Considering why nineteenth century reviewers equated Whistler’s ‘Black Portraits’ with the practices of the spiritualist movement yields insights into the effects of the material limits of painting in the years before 1900. New visual technologies were generating novel cultures of excitement, skepticism and paranoia, and the veracity of Whistler’s portraits were conditioned by the timing of their production between the production of the first ‘spirit photographs’ in England in 1872, and the projection of the first ‘enchanted painting’ trick films in 1894. Spirit photography served as a critical framing of Whistler’s works because of potent points of connection including issues of mediumship, darkness, indexicality, an iconography of touch, gendered marginality and the mechanics of materiality inherent in the fantasy of animation in late Victorian visual culture.

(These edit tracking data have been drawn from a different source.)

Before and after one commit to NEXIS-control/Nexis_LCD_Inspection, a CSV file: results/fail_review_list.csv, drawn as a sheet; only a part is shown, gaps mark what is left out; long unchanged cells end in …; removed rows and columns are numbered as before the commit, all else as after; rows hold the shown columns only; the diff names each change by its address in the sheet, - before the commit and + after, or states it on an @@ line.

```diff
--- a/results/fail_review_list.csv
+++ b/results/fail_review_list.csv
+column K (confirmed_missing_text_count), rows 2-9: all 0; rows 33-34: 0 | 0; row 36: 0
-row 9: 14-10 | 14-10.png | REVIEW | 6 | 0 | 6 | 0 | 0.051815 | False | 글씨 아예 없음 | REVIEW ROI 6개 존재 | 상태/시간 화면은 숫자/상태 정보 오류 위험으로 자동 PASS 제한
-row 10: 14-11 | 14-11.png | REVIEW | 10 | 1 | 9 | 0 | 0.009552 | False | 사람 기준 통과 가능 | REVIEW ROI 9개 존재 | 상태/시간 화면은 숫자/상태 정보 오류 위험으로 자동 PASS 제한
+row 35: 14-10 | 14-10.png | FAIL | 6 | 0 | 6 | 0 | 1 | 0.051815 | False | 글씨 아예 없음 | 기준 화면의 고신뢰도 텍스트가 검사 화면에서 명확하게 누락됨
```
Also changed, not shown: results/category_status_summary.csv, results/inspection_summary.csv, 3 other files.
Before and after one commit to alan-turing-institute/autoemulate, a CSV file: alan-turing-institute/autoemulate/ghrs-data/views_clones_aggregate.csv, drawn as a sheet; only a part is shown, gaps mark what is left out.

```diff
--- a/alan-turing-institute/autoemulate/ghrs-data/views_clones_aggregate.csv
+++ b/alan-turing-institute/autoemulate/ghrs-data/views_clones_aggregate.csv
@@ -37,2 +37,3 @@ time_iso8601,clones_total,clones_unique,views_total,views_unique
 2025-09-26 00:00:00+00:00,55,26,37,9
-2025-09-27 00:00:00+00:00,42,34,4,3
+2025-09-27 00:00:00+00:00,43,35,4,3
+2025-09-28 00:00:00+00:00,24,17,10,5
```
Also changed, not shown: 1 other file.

Shirland, J. (2011). 'Embryonic Phantoms': Materiality, Marginality and Modernity in Whistler's Black Portraits. Art History, 34(1), 80-101. doi: 10.1111/j.1467-8365.2010.00802.x.
Virtual Commons Citation
Shirland, Jonathan (2011). 'Embryonic Phantoms': Materiality, Marginality and Modernity in Whistler's Black Portraits. In Art and Art History Faculty Publications. Paper 5.
Available at: http://vc.bridgew.edu/art_fac/5